DATA LISTING:
____________________
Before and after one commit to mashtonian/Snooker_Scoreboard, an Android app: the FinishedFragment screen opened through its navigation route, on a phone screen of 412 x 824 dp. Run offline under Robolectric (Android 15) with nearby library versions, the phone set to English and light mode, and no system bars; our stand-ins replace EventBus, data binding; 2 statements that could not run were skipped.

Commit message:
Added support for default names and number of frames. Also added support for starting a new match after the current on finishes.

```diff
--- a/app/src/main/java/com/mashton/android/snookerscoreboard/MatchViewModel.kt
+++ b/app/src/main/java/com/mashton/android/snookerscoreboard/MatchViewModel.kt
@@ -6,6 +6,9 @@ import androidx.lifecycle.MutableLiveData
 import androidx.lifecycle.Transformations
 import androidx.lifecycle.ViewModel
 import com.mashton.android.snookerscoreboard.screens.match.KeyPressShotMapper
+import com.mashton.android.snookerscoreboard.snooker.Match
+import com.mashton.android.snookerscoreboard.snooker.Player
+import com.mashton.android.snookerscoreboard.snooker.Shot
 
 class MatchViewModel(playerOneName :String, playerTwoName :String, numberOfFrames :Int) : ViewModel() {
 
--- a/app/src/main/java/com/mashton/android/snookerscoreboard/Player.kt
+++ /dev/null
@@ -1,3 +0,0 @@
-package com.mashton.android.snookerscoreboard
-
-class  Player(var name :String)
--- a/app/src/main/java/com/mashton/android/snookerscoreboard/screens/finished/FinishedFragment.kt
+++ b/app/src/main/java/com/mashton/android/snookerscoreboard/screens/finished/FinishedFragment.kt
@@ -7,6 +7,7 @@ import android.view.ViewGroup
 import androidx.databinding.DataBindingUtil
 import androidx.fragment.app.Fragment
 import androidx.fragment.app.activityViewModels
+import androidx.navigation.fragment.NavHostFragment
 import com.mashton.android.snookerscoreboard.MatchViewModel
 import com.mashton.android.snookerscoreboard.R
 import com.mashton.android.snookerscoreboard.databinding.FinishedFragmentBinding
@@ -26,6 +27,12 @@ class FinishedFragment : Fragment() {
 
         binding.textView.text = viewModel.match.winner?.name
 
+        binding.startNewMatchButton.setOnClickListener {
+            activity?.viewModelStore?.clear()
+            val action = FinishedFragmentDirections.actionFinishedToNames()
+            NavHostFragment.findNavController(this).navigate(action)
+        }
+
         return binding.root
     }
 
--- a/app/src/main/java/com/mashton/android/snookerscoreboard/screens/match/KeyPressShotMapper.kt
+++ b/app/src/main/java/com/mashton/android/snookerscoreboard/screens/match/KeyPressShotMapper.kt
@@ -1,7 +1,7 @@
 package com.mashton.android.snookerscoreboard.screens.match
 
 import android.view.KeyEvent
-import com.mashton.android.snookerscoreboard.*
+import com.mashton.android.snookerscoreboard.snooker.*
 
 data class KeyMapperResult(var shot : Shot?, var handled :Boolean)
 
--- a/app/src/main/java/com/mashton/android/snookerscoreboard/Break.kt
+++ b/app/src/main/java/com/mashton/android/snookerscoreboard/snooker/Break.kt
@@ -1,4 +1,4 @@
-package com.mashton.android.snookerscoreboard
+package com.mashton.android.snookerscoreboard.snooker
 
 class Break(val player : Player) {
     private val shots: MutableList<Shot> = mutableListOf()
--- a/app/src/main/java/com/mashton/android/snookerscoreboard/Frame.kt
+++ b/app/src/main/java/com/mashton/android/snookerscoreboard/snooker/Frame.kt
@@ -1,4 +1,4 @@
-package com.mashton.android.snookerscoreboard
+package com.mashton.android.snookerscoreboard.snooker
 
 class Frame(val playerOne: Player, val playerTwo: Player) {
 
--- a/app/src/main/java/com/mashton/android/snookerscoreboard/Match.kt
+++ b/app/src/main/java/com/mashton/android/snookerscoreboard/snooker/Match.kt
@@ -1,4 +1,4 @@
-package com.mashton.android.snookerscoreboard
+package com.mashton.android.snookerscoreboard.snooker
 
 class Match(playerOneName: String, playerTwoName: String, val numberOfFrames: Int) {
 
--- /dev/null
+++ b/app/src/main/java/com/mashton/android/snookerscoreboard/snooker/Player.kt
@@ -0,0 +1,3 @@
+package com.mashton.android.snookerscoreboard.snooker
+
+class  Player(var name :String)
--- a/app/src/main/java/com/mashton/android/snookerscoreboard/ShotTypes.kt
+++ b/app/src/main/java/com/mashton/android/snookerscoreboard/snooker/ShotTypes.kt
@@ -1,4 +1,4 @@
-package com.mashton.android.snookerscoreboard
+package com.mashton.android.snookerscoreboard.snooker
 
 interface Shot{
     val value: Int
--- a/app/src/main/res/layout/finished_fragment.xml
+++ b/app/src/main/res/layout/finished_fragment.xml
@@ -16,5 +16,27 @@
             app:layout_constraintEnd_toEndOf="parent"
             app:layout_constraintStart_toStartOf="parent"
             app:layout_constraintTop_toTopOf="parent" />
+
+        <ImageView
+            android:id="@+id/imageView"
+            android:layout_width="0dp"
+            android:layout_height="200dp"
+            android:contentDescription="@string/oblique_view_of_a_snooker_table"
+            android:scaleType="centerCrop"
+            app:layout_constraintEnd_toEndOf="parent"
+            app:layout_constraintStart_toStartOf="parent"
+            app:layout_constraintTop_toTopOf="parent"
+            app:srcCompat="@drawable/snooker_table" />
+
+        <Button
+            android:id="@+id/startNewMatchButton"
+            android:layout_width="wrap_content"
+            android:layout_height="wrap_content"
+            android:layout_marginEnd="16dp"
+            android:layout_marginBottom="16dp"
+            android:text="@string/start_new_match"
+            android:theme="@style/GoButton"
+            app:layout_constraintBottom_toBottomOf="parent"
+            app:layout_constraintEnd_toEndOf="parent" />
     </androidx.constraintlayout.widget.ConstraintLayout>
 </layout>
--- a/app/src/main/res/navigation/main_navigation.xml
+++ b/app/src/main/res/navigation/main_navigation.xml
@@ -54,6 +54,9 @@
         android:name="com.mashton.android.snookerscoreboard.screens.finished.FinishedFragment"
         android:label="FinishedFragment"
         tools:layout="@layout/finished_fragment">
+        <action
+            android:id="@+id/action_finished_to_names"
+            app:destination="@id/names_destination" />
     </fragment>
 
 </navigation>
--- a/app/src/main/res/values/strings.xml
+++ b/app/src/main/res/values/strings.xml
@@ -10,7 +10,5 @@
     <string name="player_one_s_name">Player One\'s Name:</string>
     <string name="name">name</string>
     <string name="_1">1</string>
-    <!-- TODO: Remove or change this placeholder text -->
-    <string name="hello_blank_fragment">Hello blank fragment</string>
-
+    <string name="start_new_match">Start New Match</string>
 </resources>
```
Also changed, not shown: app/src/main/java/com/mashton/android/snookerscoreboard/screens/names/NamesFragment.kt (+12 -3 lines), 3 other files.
____________________
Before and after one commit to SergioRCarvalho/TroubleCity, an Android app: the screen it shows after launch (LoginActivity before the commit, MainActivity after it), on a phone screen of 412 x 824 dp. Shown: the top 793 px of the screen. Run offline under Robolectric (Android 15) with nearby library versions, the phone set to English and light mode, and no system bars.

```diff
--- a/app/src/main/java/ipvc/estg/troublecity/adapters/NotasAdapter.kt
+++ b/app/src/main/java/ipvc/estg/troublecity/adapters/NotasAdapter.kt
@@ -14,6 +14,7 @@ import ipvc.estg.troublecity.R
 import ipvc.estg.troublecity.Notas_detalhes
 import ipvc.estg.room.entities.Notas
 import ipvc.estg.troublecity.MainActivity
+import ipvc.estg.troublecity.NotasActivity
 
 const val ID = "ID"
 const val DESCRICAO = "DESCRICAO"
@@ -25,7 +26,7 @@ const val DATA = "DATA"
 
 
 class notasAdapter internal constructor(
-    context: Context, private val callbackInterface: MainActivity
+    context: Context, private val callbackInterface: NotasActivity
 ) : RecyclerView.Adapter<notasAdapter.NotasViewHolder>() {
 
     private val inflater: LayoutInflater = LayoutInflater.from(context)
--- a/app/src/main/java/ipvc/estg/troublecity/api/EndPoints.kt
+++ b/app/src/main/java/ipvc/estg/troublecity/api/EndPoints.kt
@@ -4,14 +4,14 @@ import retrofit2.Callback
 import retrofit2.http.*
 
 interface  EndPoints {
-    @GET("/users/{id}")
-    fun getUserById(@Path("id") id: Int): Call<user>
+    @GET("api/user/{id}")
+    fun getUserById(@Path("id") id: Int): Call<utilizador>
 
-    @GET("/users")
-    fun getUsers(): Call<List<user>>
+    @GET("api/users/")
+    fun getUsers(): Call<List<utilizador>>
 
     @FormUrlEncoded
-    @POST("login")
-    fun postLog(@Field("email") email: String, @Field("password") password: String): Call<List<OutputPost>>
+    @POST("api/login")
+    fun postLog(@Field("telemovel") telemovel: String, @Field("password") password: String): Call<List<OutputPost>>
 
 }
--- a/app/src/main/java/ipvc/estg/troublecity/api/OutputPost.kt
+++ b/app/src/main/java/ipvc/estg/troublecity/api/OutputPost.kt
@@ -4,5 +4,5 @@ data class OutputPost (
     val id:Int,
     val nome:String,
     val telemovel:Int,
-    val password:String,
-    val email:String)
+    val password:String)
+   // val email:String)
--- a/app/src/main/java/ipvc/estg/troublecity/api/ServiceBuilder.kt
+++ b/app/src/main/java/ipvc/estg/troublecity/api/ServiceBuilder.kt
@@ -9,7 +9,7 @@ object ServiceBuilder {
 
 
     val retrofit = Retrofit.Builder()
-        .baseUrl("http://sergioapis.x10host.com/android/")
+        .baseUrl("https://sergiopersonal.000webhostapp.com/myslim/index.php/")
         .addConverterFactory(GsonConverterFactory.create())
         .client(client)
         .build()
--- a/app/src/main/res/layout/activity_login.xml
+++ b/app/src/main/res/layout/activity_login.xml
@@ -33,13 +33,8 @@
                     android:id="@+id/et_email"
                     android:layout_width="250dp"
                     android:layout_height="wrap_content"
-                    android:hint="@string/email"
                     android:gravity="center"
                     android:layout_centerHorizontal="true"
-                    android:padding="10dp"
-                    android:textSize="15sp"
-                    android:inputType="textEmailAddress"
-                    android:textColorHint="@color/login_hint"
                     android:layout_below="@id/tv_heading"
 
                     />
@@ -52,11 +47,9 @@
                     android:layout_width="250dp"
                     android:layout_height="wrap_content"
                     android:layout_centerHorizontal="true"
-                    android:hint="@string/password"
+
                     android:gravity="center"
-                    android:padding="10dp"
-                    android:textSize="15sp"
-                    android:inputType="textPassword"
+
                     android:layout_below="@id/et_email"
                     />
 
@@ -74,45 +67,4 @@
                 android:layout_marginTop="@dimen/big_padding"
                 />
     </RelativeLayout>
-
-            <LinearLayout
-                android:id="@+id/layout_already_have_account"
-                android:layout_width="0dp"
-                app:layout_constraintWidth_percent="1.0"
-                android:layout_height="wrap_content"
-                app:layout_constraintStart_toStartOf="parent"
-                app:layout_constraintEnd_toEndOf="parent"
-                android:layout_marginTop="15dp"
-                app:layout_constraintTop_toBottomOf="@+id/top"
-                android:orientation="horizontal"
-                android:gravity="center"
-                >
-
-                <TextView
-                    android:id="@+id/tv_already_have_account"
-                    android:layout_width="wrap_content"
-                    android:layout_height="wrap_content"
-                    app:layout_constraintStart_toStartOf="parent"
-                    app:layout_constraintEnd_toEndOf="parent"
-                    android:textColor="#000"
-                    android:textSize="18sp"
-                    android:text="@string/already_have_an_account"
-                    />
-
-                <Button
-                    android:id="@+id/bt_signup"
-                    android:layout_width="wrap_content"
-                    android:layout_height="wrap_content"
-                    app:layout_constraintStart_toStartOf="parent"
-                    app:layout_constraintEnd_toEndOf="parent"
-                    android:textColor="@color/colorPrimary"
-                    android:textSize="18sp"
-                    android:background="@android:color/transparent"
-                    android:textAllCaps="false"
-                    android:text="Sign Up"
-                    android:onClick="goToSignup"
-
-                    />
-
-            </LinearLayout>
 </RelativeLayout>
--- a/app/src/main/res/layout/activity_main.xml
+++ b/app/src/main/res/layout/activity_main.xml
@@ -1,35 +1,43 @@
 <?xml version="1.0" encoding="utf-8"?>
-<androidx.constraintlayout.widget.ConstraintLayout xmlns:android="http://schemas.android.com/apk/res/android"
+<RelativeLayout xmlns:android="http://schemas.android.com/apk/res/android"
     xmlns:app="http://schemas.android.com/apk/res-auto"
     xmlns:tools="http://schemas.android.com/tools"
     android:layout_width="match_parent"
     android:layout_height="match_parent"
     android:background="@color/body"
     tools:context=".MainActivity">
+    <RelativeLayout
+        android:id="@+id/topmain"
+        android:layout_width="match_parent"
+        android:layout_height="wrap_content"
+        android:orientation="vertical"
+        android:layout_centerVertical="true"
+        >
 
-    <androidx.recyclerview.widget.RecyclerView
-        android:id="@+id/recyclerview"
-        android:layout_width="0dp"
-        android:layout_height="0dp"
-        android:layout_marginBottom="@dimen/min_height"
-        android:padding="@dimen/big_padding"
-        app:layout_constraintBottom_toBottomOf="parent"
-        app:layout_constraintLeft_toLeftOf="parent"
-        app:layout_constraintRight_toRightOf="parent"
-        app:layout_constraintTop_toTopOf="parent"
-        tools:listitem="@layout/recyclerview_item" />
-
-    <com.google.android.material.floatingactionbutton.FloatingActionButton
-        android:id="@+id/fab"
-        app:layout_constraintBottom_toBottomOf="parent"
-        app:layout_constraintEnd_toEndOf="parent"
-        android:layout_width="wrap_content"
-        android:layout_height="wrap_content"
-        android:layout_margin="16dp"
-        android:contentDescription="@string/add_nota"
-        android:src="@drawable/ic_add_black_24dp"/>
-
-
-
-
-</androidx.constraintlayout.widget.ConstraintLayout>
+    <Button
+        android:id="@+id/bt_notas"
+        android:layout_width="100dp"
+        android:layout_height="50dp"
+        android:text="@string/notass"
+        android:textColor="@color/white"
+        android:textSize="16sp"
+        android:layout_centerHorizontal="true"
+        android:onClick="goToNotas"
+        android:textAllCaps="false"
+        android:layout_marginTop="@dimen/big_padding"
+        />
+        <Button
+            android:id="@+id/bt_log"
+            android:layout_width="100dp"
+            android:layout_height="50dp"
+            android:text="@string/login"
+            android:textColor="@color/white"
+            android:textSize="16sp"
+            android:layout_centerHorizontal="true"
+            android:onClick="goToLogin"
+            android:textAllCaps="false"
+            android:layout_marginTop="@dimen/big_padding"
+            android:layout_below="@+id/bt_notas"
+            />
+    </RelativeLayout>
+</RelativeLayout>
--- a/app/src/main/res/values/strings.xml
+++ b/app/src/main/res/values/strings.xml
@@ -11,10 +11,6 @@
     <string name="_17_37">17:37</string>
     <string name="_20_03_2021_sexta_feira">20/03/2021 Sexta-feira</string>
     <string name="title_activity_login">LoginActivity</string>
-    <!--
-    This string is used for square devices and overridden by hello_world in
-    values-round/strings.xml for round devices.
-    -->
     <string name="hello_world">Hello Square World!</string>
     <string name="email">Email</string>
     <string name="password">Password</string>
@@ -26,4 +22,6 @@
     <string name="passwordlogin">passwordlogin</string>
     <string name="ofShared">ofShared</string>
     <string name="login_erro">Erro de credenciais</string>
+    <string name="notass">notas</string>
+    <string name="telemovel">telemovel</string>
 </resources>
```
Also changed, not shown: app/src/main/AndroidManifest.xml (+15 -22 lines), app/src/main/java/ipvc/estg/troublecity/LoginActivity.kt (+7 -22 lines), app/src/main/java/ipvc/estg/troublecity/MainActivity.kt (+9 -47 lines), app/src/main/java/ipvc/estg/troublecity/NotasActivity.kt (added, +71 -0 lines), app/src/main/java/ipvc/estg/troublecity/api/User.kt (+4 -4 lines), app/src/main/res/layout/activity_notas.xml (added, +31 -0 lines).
____________________
EXERCISE DETAILS: Which lines in the records contain the word "NotasActivity"? Copy each one.

THE COMPLETED TASK:
+import ipvc.estg.troublecity.NotasActivity
+    context: Context, private val callbackInterface: NotasActivity
Also changed, not shown: app/src/main/AndroidManifest.xml (+15 -22 lines), app/src/main/java/ipvc/estg/troublecity/LoginActivity.kt (+7 -22 lines), app/src/main/java/ipvc/estg/troublecity/MainActivity.kt (+9 -47 lines), app/src/main/java/ipvc/estg/troublecity/NotasActivity.kt (added, +71 -0 lines), app/src/main/java/ipvc/estg/troublecity/api/User.kt (+4 -4 lines), app/src/main/res/layout/activity_notas.xml (added, +31 -0 lines).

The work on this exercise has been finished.